There is one radio character, from the earliest days of broadcasting, who’s reach not only spanned decades as an on-going concern, but has continued to retain a hold on the minds of both kids and adults alike. The Shadow, born out of radio and pulp fiction’s inter-dependence on each other in the earliest days, began as a narrator of Detective Story Hour, a host that introduced crime stories and directed listeners to the Street and Smith’s companion magazines that were available on the racks, where most of these stories came from. For nearly seven years this was the format of the show, but both the radio audience and readers of the magazine agreed that this mysterious “Shadow” was much more interesting than the characters in the other stories. The writer’s had no issue with changing things up, as continuity wasn’t an issue back then, and so very quickly they took the character in a different direction.
A couple of things happened in 1937. Mutual Broadcasting took over distributing The Shadow, and Street and Smith began developing the character of The Shadow, introducing a supporting cast and hopping onto the “costumed adventurer” bandwagon that was popular in those days. It also helped that the lead – a playboy by the name of Lamont Cranston – was being voice by the godfather of radio broadcasting, a maverick who defied while establishing convention and craft, Mr. Orson Welles. While his tenure on The Shadow was only two years, it was enough to solidify the tone and direction of the program from there on out, and Margo Stevenson helped make the character of Margo Lane what it became later, even when veteran actress Agnes Moorehead played her during the later years.
The Shadow worked best in a radio environment, because his key power was to cloud men’s minds, making him hard to see unless The Shadow comes out of the dark, so to speak. Live organ accompaniment was the standard for years on this program, cut for syndication, and while there was certainly foley effects happening too, they largely relied on character voices and good stories to keep the theater of the mind at work. For an all-audio environment, this kind of story is perfect, and sustained over 20 years of shows and broadcasts.

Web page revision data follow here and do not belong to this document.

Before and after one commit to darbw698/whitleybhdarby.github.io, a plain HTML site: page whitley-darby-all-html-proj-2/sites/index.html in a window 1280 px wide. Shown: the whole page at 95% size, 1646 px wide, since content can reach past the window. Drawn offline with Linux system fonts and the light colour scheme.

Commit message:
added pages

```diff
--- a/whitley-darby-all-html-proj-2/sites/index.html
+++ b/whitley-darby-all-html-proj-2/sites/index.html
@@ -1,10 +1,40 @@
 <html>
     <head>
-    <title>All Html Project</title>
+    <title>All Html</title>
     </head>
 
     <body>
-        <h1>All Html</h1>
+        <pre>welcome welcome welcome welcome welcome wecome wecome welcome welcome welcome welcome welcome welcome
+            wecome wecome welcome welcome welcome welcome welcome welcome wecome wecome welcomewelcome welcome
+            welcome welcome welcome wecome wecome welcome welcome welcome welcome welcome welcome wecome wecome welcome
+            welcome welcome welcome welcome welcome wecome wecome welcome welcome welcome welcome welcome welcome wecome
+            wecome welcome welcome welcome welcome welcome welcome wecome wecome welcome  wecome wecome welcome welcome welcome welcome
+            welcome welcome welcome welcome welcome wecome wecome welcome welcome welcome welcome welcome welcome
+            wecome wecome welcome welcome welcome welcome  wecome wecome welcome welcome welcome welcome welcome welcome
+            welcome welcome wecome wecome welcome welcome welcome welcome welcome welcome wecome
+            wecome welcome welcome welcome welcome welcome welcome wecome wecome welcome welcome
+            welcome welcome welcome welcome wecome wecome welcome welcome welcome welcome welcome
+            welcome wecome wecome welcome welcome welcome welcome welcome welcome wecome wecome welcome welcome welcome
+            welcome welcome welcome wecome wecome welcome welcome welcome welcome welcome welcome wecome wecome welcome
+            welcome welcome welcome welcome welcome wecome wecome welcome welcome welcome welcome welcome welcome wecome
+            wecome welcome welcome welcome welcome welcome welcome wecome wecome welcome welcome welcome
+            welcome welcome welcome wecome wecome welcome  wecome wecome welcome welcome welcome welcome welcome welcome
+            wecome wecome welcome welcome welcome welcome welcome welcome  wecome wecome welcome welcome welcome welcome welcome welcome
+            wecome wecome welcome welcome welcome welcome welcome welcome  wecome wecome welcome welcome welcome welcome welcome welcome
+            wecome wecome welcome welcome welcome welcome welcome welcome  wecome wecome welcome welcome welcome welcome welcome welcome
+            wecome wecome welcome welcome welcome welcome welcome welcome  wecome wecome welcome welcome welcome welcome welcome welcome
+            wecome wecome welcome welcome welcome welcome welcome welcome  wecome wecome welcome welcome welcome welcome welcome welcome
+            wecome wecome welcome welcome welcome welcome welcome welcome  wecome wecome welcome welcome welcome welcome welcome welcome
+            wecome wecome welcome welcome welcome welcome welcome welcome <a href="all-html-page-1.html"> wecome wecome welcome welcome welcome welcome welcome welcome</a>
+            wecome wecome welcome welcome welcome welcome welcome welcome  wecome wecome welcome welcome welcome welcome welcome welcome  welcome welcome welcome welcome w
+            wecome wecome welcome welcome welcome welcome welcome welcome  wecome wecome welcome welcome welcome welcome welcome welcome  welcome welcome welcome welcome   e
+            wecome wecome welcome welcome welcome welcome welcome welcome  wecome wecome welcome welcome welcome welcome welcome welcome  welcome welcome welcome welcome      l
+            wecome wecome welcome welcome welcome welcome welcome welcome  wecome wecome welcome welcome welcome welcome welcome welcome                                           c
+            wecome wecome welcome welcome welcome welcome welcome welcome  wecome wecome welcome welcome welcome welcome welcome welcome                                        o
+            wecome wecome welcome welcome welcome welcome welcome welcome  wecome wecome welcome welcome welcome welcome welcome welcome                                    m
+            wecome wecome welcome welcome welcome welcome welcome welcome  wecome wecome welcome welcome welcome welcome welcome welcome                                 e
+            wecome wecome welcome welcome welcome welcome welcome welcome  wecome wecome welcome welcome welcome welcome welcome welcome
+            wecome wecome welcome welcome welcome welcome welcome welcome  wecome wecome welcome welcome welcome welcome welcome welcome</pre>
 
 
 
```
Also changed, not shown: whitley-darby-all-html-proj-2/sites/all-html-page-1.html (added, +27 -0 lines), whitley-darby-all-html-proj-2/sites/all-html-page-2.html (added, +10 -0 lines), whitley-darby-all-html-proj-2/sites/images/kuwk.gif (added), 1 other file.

While Orson was certainly the most famous person to play the character on the radio, he was certainly not the only one, nor the one who played The Shadow the longest. Bret Morrison, known for his work on The Adventures of Superman, Suspense and X-Minus One, played the character for 10 years, and William Johnstone played the character for five years, between his Lux Radio Theater appearances, and his work on Escape. In today’s program, we feature a story each portrayed by these veteran radio actors. Paired with Bret Morrison is the incomparable Grace Matthews, portraying Margo Lane, where the highly distinguished Agnes Moorehead played her opposite of William.
Where the detective fiction we brought you last year certainly segues into the kind of story that you will hear on The Shadow, he is certainly more attuned to the adventure / heroic fiction trope, with a much darker angle. This might have been one of the first things in media to scare large groups of people all at once, instead of the way books only acted on individuals. However the character was perceived at the time, he has come to embody all that is dark and foreboding in radio broadcasting, and is a great addition to our strange holiday season.
The Shadow Christmas Special!
Part I: Who Knows What Evil Lurks In The Hearts Of Men?
01.) Austin FM Theme * Paco Jones * Austin FM Theme * Self-Released (2016)
02.) See How Pretty, See How Smart [Excerpt] * Melvins * The Maggot * Ipecac Records (1999)
03.) The Stockings Were Hung * The Shadow * 24 December 1939 Broadcast * The Mutual Network (1939)
Part II: The Shadow Knows!
04.) The Gift of Murder * The Shadow * 21 December 1947 Broadcast * The Mutual Network (1947)